■ Instructions to follow
Copy, from the data below, every line that has "solid" in it.

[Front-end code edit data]
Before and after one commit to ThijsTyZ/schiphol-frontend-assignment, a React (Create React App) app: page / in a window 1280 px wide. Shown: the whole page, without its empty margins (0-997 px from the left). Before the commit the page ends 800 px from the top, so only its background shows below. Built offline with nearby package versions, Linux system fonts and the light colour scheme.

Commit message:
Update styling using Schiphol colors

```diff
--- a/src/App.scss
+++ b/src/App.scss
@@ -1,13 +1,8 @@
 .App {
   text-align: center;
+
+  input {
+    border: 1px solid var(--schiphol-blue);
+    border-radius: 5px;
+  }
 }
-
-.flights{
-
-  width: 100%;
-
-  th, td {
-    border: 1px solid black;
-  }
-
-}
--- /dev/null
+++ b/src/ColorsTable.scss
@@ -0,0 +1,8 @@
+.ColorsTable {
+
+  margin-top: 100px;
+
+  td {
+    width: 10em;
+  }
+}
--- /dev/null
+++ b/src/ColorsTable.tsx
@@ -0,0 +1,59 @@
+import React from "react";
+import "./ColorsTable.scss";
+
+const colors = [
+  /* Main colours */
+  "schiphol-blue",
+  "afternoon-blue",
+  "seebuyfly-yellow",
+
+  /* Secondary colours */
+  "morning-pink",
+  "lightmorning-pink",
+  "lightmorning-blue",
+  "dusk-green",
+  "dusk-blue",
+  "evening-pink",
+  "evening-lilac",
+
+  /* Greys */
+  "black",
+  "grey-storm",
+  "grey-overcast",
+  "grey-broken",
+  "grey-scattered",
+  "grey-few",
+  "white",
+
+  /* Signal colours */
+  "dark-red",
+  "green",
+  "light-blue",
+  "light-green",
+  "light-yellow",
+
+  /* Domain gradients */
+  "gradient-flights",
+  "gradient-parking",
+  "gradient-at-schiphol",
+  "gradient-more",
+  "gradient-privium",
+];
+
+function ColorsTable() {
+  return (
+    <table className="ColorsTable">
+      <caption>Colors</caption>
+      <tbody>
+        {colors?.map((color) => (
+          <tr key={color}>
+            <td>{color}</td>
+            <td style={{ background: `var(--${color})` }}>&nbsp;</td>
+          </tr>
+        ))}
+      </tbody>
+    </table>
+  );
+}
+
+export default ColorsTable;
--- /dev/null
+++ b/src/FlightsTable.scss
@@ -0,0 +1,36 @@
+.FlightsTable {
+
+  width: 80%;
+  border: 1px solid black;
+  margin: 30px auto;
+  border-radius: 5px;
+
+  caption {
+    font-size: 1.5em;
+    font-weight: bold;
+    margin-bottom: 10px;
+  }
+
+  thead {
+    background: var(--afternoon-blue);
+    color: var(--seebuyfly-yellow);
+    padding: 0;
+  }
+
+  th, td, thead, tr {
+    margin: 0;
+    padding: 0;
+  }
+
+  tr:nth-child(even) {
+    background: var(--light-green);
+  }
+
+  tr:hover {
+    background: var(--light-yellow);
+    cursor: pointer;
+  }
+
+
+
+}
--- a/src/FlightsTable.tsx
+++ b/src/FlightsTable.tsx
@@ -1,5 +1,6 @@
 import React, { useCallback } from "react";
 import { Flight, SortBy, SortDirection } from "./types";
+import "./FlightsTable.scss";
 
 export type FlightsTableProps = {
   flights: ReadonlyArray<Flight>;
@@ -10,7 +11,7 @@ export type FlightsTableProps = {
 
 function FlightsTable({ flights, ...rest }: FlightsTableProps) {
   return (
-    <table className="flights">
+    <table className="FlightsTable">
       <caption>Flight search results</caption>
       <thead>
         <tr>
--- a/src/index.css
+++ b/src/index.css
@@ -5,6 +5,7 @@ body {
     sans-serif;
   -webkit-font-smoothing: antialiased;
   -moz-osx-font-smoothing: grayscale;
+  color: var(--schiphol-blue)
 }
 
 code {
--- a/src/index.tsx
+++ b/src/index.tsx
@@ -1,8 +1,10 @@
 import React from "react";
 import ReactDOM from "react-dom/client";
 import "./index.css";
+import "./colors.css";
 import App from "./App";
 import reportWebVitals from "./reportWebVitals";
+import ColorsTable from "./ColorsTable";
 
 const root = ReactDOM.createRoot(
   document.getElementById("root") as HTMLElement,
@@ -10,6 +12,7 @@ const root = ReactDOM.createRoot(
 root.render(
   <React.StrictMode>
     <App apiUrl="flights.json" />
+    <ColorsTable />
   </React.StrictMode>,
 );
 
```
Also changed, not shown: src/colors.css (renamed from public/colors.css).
--
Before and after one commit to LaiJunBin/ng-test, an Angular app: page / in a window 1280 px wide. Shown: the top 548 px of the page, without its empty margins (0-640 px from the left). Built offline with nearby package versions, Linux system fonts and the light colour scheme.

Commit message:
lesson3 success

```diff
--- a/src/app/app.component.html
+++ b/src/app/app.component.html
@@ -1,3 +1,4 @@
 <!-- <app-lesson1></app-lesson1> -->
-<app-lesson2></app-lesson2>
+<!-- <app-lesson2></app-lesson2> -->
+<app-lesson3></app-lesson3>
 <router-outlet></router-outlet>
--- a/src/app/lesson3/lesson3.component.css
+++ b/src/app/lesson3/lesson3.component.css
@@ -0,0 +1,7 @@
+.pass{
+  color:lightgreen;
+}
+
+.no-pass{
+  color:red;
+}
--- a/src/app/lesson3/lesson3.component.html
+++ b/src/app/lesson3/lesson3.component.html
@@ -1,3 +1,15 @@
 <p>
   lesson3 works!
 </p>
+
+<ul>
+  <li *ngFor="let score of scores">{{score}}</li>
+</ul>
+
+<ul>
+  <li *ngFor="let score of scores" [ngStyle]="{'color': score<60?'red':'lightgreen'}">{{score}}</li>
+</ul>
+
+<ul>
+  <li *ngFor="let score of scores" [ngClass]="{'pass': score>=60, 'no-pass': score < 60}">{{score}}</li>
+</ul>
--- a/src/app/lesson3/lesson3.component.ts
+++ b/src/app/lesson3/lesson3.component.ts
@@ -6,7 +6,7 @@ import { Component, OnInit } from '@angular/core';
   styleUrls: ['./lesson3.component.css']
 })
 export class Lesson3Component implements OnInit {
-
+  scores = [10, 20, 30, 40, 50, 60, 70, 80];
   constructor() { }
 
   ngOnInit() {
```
==
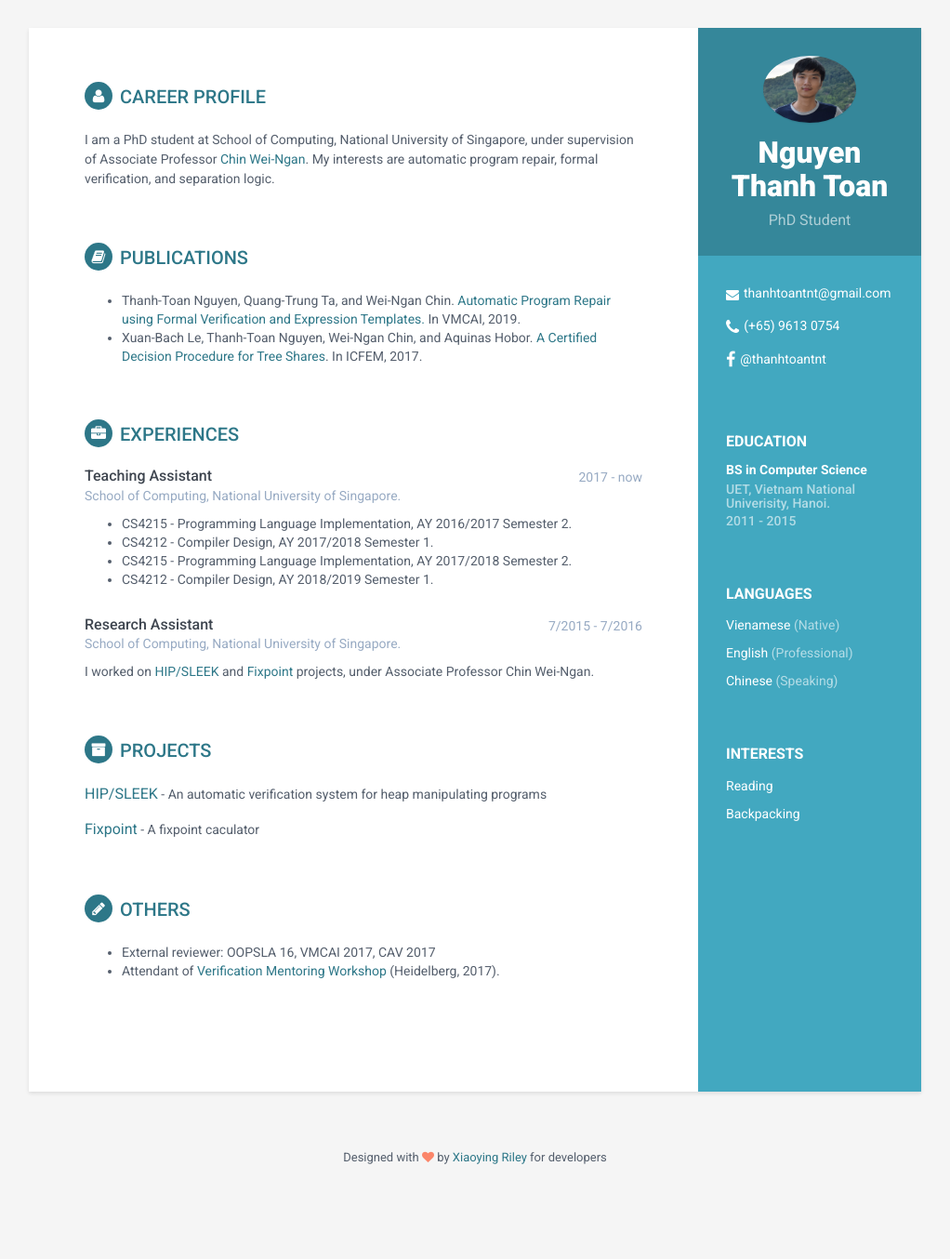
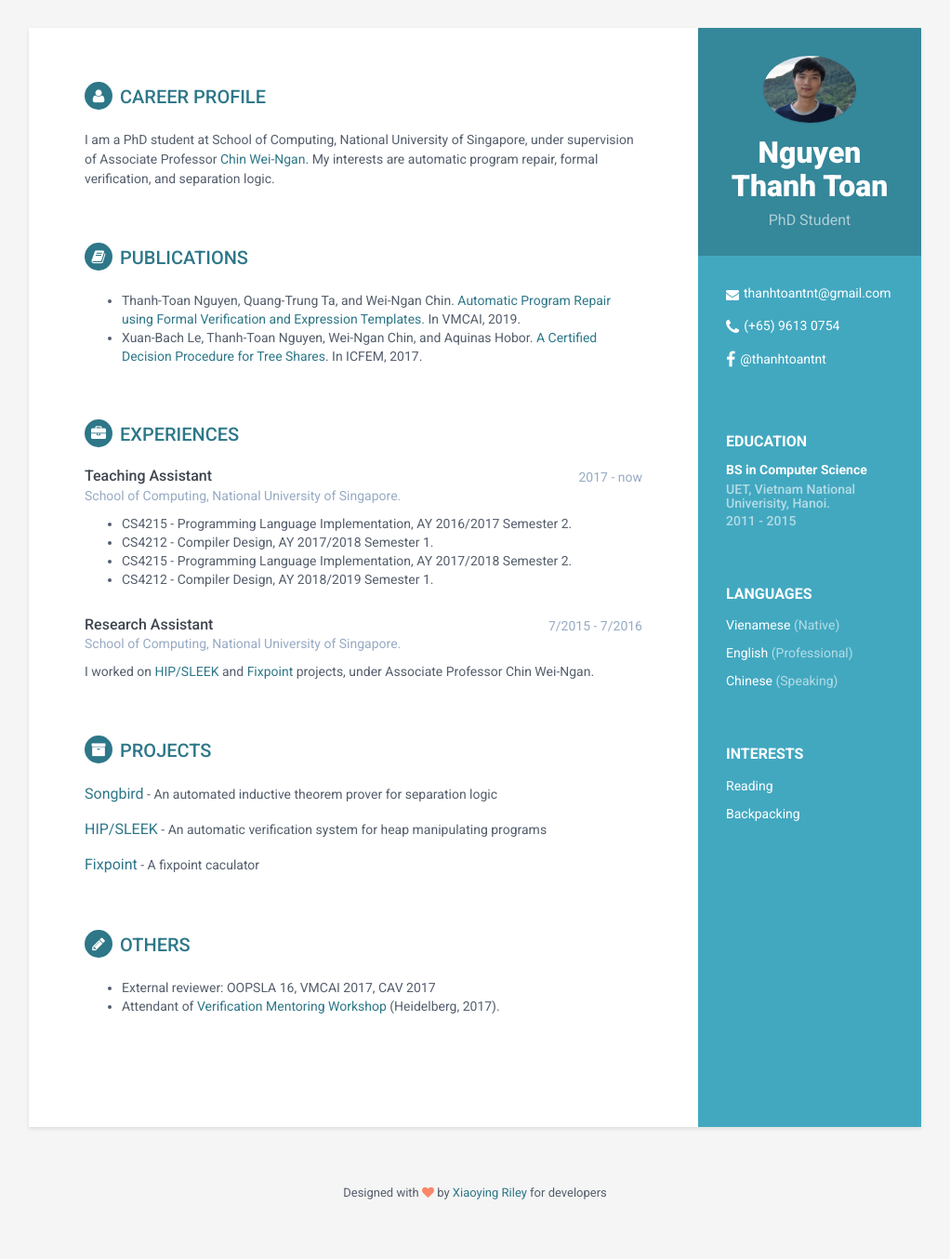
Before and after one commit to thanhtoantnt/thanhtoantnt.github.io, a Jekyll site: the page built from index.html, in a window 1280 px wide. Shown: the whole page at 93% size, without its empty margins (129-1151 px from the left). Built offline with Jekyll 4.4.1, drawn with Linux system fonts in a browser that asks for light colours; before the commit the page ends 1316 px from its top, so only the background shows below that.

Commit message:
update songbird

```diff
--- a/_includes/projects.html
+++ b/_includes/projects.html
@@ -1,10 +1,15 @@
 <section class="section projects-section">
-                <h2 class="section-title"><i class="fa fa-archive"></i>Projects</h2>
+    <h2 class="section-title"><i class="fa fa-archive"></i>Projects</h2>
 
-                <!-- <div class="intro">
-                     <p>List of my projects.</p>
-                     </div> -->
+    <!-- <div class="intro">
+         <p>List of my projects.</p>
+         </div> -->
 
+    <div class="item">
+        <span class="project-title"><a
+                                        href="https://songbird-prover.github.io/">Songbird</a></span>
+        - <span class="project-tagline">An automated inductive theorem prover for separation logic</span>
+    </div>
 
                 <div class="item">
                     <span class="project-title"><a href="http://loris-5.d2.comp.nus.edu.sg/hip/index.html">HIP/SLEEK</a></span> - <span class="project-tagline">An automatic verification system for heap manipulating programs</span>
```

■ Exercise result
+    border: 1px solid var(--schiphol-blue);
-    border: 1px solid black;
+  border: 1px solid black;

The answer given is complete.